The photo below is one of the last shots of the Dutch landscape I took before our departure from the Netherlands. I snapped it on my phone out the window of an intercity train from Leiden, eindbestemming Den Haag Centraal (please excuse the graininess caused by the window). It captures well the feature of the landscape in the Netherlands that makes it so completely different to what we are used to in New Zealand (and particularly in Wellington): it is flat as far as the eye can see, not a hill – or even a hint of undulation – apparent. Fences are unnecessary on farms, as the small canals act as demarcating lines, mostly straightened through human intervention. On clear days, you can see to the next – or the next after the next – city or town, its skyline popping up in the distance. That always seemed quite amazing to me. As our time living in the Netherlands passed, we became accustomed to this flatness, but it never seemed normal or natural to either PJD or me. PJD recently chatted with an Aucklander who had spent time in the Netherlands on vacation, and who found the flat nature of the land, devoid of hills or mountains, made him feel distinctly unsettled, irritable. Neither of us had such a strong reaction, but as we travelled in Europe, we always found ourselves strangely excited to land in a place where we had to climb up slight (London, for example), or even extreme inclines (Barcelona, Luxembourg). We reacted excitedly to anecdotes of being able to find hills in the Netherlands as if they had some mythical quality (yes, they do exist, but you have to travel to Limburg to find them!).
Now that we are back in Wellington, hills are on the horizon in every direction that they eye can see. In contrast to where we have been, they are a novelty; at the same time though, they are comforting and familiar (not sure if the comfort factor will remain once we start climbing them again!). They bring a drama and variation to the land which I have missed. Soon enough, I’ll get some pictures up to show you what I mean. For now though, a part of me certainly does miss the serene flat fields of the Netherlands.
Photo by CIA between Leiden and Den Haag, the Netherlands, 19 September 2012.
I am happy to be privileged enough to remember a moment like this one:
Some of you out there might have felt the consequences of the attempts by the United States to extradite Kim Dotcom from New Zealand. His Megaupload site was widely used by many people worldwide, to the chagrin of many.
What I am now following with interest is the political saga regarding alleged illegal surveillance, and the effect this is having on the body politic. Enjoy this video (via New Zealand Herald) of Prime Minister John Key being grilled in Parliament.
There’s more here.
I have missed politics in a language I understand. Following from afar is not half so much fun, and politics is always local.
The ambitious narrative structure is what first caught me with David Mitchell’s Cloud Atlas. As I was pulled deeper into each part of the novel’s Russian doll-style story, it was the characters and their complex, interwoven state which sucker-punched me, and I as hooked. It appealed to my nature as a reader — the novel wove the stories of the characters together in a clever way, and Mitchell’s skill at pastiche* is exploited to its fullest extent.

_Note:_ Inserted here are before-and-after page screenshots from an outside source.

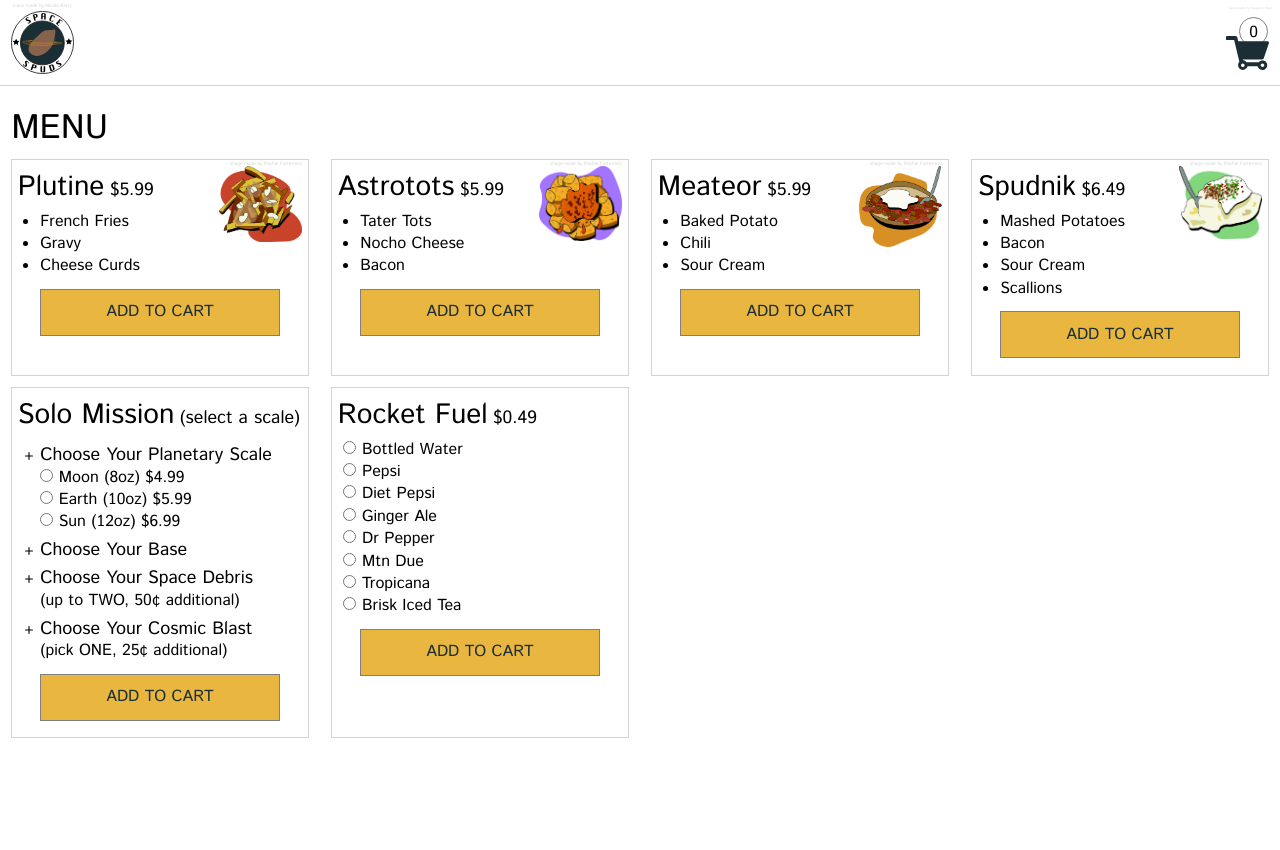
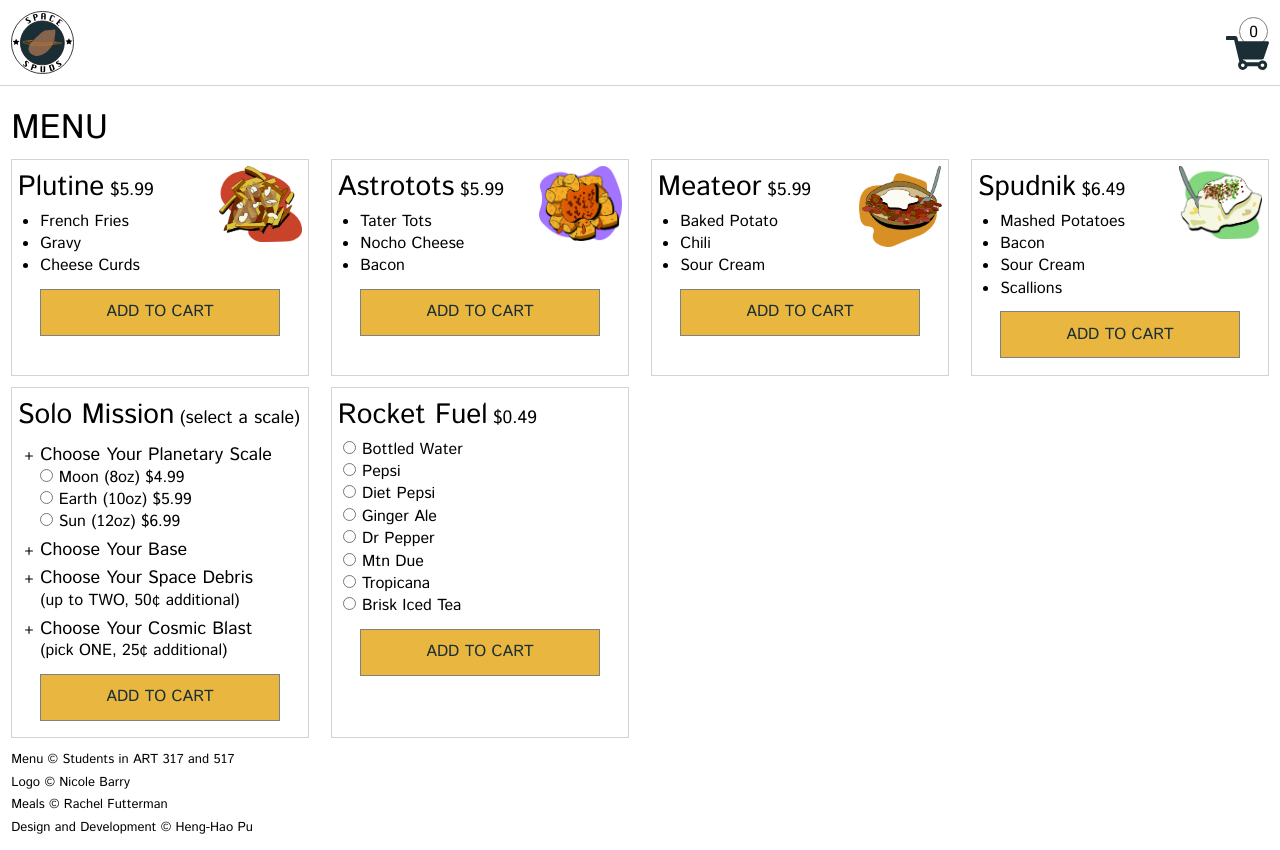
Before and after one commit to henghaopu/space-spuds, a plain HTML site: page index.html in a window 1280 px wide. Before the commit the page ends 800 px from the top, so only its background shows below. Drawn offline with nearby package versions, Linux system fonts and the light colour scheme.

Commit message:
Move credits to footer

```diff
--- a/index.html
+++ b/index.html
@@ -11,13 +11,11 @@
     <div id="root">
         <header>
             <a @click="showMenu"><img src="images/space-spuds-logo.svg" alt="Space Spuds Logo"></a>
-            <a href="https://drive.google.com/open?id=1wHf18e0dkOE6ATDlqhlA9vZ4NHfdyFpV" title="logo image source">Icons made by Nicole Barry</a>
             <!-- credt -->
             <div style="display:none;">image made by Nicole Barry<a href="https://drive.google.com/open?id=1wHf18e0dkOE6ATDlqhlA9vZ4NHfdyFpV" title="logo image source"></a></div>
             <div>
                 <a @click="showCart" v-cloak>{{shoppingCartCounter}}</a>
                 <a><img @click="showCart" src="images/cart-of-ecommerce.svg" alt="Shopping Cart"></a>
-                <a href="https://www.flaticon.com/authors/designerz-base" title="Designerz Base">Icons made by Designerz Base</a>
                 <!-- credt -->
                 <div style="display:none;">Icons made by<a href="https://www.flaticon.com/authors/designerz-base" title="Designerz Base">Designerz Base</a> from <a href="https://www.flaticon.com/" title="Flaticon">www.flaticon.com</a> is licensed by <a href="http://creativecommons.org/licenses/by/3.0/" title="Creative Commons BY 3.0" target="_blank">CC 3.0 BY</a></div>
             </div>
@@ -35,10 +33,7 @@
                             <li>Cheese Curds</li>
                         </ul>
                         <a @click="addToCart">ADD TO CART</a>
-                        <div>
-                            <img src="images/plutine.jpg" alt="Plutine">
-                            <a href="https://drive.google.com/open?id=13NJDOKKJx0uoen8OgW5tLhLo5yE9LMzG" title="Plutine image source">image made by Rachel Futterman</a>
-                        </div>
+                        <img src="images/plutine.jpg" alt="Plutine">
                         <!-- credt -->
                         <div style="display:none;">image made by Rachel Futterman<a href="https://drive.google.com/open?id=13NJDOKKJx0uoen8OgW5tLhLo5yE9LMzG" title="Plutine image source"></a></div>
                     </section>
@@ -51,10 +46,7 @@
                             <li>Bacon</li>
                         </ul>
                         <a @click="addToCart">ADD TO CART</a>
-                        <div>
-                            <img src="images/astrotots.jpg" alt="Astrotots">
-                            <a href="https://drive.google.com/file/d/1z4qgNEEowjBuB-mTnX3MMy_afik49A1G/view?usp=sharing" title="Astrotots image source">image made by Rachel Futterman</a>
-                        </div>
+                        <img src="images/astrotots.jpg" alt="Astrotots">
                         <!-- credt -->
                         <div style="display:none;">image made by Rachel Futterman<a href="https://drive.google.com/file/d/1z4qgNEEowjBuB-mTnX3MMy_afik49A1G/view?usp=sharing" title="Astrotots image source"></a></div>
                     </section>
@@ -67,10 +59,7 @@
                             <li>Sour Cream</li>
                         </ul>
                         <a @click="addToCart">ADD TO CART</a>
-                        <div>
-                            <img src="images/meateor.jpg" alt="Meateor">
-                            <a href="https://drive.google.com/open?id=1CEauVV3kP0nwrKRxiaTY3TJZ0z2wOlj4" title="Meateor image source">image made by Rachel Futterman</a>
-                        </div>
+                        <img src="images/meateor.jpg" alt="Meateor">
                         <!-- credt -->
                         <div style="display:none;">image made by Rachel Futterman<a href="https://drive.google.com/open?id=1CEauVV3kP0nwrKRxiaTY3TJZ0z2wOlj4" title="Meateor image source"></a></div>
                     </section>
@@ -84,10 +73,7 @@
                             <li>Scallions</li>
                         </ul>
                         <a @click="addToCart">ADD TO CART</a>
-                        <div>
-                            <img src="images/spudnik.jpg" alt="Spudnik">
-                            <a href="https://drive.google.com/open?id=1lY0JNIYHAlbtJZtajnHnYaLX5KP1_1UD" title="Spudnik image source">image made by Rachel Futterman</a>
-                        </div>
+                        <img src="images/spudnik.jpg" alt="Spudnik">
                         <!-- credt -->
                         <div style="display:none;">image made by Rachel Futterman<a href="https://drive.google.com/open?id=1lY0JNIYHAlbtJZtajnHnYaLX5KP1_1UD" title="Spudnik image source"></a></div>
                     </section>
@@ -203,6 +189,13 @@
         </main>
     </div>
 
+    <footer>
+        <p>Menu &copy; Students in ART 317 and 517</p>
+        <p>Logo &copy; Nicole Barry</p>
+        <p>Meals &copy; Rachel Futterman</p>
+        <p>Design and Development &copy; Heng-Hao Pu</p>
+    </footer>
+
     <script src="https://cdn.jsdelivr.net/npm/vue@2.5.17/dist/vue.js"></script>
     <script src="scripts.js"></script>
 </body>
--- a/styles.css
+++ b/styles.css
@@ -171,15 +171,6 @@ section img + a {
     text-decoration: none;
 }
 
-#root > header > a + a {
-    position: absolute;
-    text-decoration: none;
-    left: 13px;
-    top: -5px;
-    font-size: 0.3rem;
-    color: lightgray;
-}
-
 #root > header > div:nth-child(4) > a:nth-child(3) {
     position: absolute;
     width: 100px;
@@ -274,3 +265,8 @@ td input {
     text-indent: 2px;
     width: 70px;
 }
+
+footer {
+    margin: 0 0.7rem 0.7rem 0.7rem;
+    font-size: 13px;
+}
```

Nevertheless, Cloud Atlas divides people. The London Review of Books, for example, suggested that perhaps Mitchell’s novel lacked a solid core, and that the novel itself, by working to demonstrate how small the world was (with the interwoven nature of past, present and future) worked towards a very conservative world view. On the other hand, writing for the Guardian, A.S. Byatt could not have been more glowing in her praise of the novel.
Regardless of the mixed critical reception, I loved the novel. I still do.
When the intended adaptation to film was mentioned to me by CIA some time ago, I pushed the thought far out of my mind: “you cannot possibly turn this book into a film; it’ll be awful!”. A year later, in the middle of a Reykjavík living room, we talked about the extended trailer, which my friends had seen, but I had not…
As we walked across the square in front (to the side?) of the Royal Library of Belgium, I spotted this cosy reading spot. I liked how nonchalant the reader seemed to be, the pose one of studied relaxation.
Is she really as relaxed as she looked? The angle of her legs seems a little uncomfortable, the breeze a little cold. But there she remained, calm as you like. And there is no question, she is as solitary as one can be in the middle of a busy square in a busy city.
Photo by PJD, of a complete stranger, Brussels, August 2011. Apologies to the stranger for this opportunistic picture. I hope you don’t mind too much.
Photos by PJD, Koi Pond, Changi Airport, Singapore